The Connecticut state Senate failed to override a veto by Governor Dannel Malloy on legislation that would have allowed teachers to remove disruptive or violent students from their classroom.
Governor Malloy vetoed the bill because he said the measure would disproportionately affect students with disabilities and students of color.
The bill passed unanimously in the Senate last month, but at Monday's veto session, it was clear that some Senators were having second thoughts about the bill, including Democratic Senator Gayle Slossberg.
“We can't take any chances that any of our communities are going to be disadvantaged or disproportionately impacted, or that in any way we are going to rollback all of the good work we have done in the past on our suspension laws,” said Slossberg.
But Republican Senator Toni Boucher urged for the override, saying the bill ensures a safe classroom.
“We have teachers leaving the classroom that have been veteran teachers because of the feeling of harm, and the feeling that it's not a safe environment,” said Boucher. “What we want to do above all else is to have a good learning environment.”

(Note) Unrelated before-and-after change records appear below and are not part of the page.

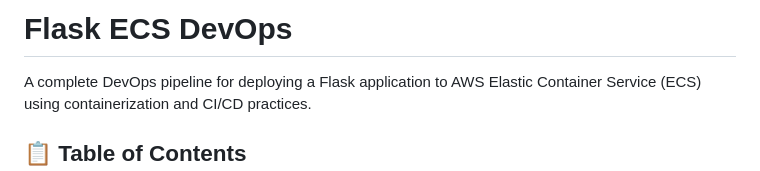
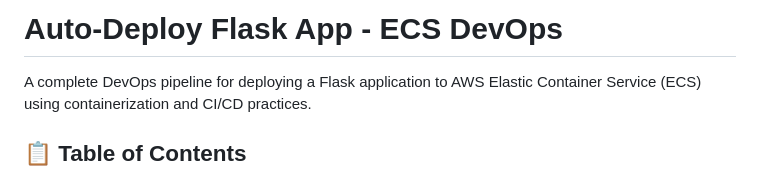
Before and after one commit to Yaswanthkumarreddyundela/flask-ecs-devops, a Markdown page: README.md, the part around the change. Rendered like a GitHub page.

```diff
--- a/README.md
+++ b/README.md
@@ -1,4 +1,4 @@
-# Flask ECS DevOps
+# Auto-Deploy Flask App - ECS DevOps
 
 A complete DevOps pipeline for deploying a Flask application to AWS Elastic Container Service (ECS) using containerization and CI/CD practices.
 
```
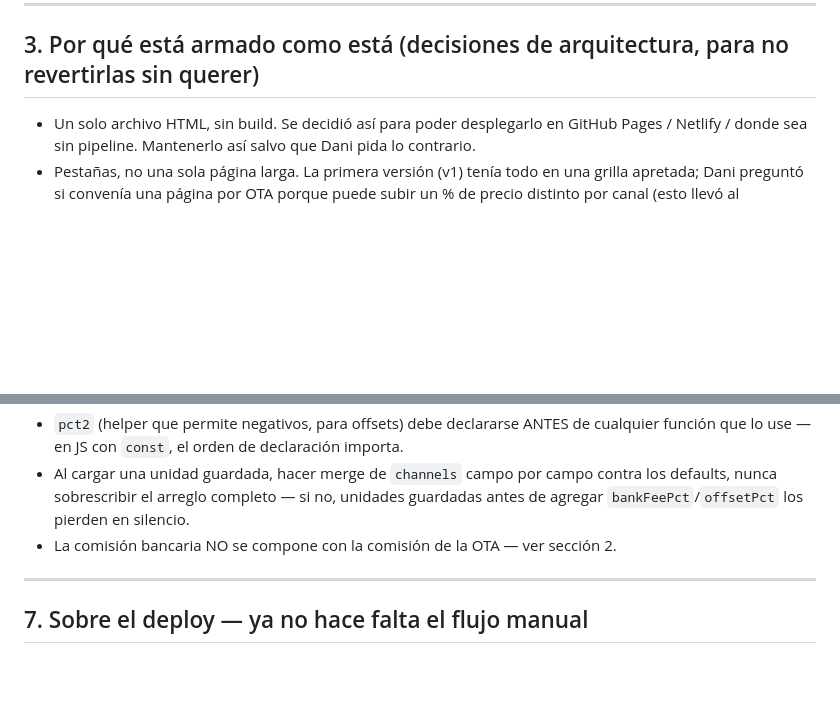
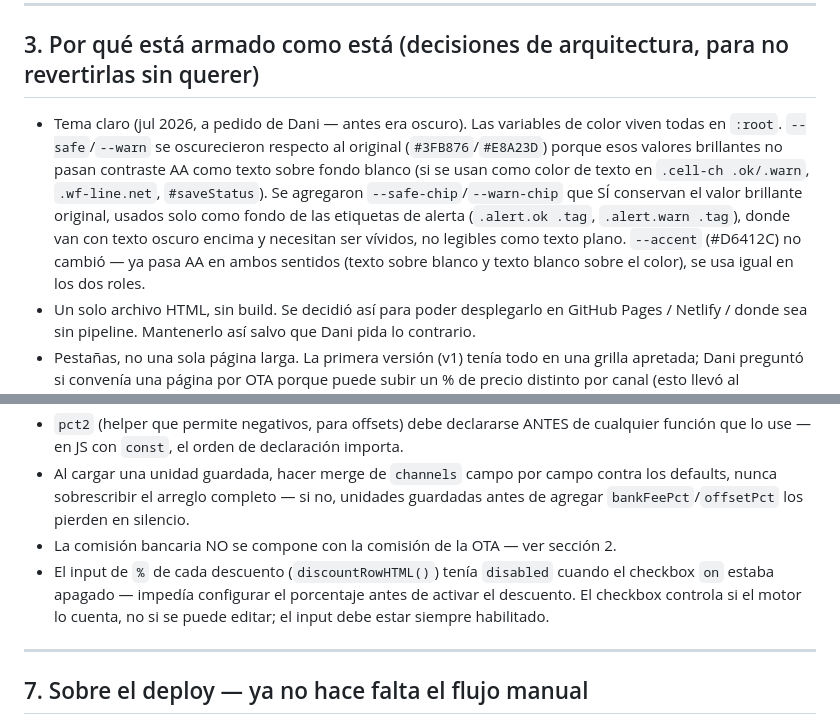
Before and after one commit to hostmedellin1-del/Optimizador-de-precios, a Markdown page: CLAUDE.md, 2 parts joined by grey strips. Drawn GitHub-style; blank space fills up the shorter version.

Commit message:
Documenta decisión de tema claro y bug del campo % deshabilitado en CLAUDE.md

```diff
--- a/CLAUDE.md
+++ b/CLAUDE.md
@@ -102,6 +102,15 @@ objetivo (no es una aproximación).
 
 ## 3. Por qué está armado como está (decisiones de arquitectura, para no revertirlas sin querer)
 
+- Tema claro (jul 2026, a pedido de Dani — antes era oscuro). Las variables de color
+  viven todas en `:root`. `--safe`/`--warn` se oscurecieron respecto al original
+  (`#3FB876`/`#E8A23D`) porque esos valores brillantes no pasan contraste AA como texto
+  sobre fondo blanco (si se usan como color de texto en `.cell-ch .ok/.warn`, `.wf-line.net`,
+  `#saveStatus`). Se agregaron `--safe-chip`/`--warn-chip` que SÍ conservan el valor
+  brillante original, usados solo como fondo de las etiquetas de alerta (`.alert.ok .tag`,
+  `.alert.warn .tag`), donde van con texto oscuro encima y necesitan ser vívidos, no legibles
+  como texto plano. `--accent` (#D6412C) no cambió — ya pasa AA en ambos sentidos (texto
+  sobre blanco y texto blanco sobre el color), se usa igual en los dos roles.
 - Un solo archivo HTML, sin build. Se decidió así para poder desplegarlo en GitHub Pages
   / Netlify / donde sea sin pipeline. Mantenerlo así salvo que Dani pida lo contrario.
 - Pestañas, no una sola página larga. La primera versión (v1) tenía todo en una grilla
@@ -180,6 +189,10 @@ objetivo (no es una aproximación).
   defaults, nunca sobrescribir el arreglo completo — si no, unidades guardadas antes de
   agregar `bankFeePct`/`offsetPct` los pierden en silencio.
 - La comisión bancaria NO se compone con la comisión de la OTA — ver sección 2.
+- El input de `%` de cada descuento (`discountRowHTML()`) tenía `disabled` cuando el
+  checkbox `on` estaba apagado — impedía configurar el porcentaje antes de activar el
+  descuento. El checkbox controla si el motor lo cuenta, no si se puede editar; el input
+  debe estar siempre habilitado.
 
 ---
 
```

While the bill failed to get the two-thirds votes necessary for an override, Democratic Senator Steve Cassano urged his colleagues to not wait until next year to fix the problem.
“This something that can be worked out,” said Cassano, “and I'd much rather it be worked out as part of the special session that we are most likely to have, so that we don't have to wait a year for this to be effective.”
It is expected that the General Assembly will reconvene for a special session sometime this summer to come up with a framework for sports gambling in the state.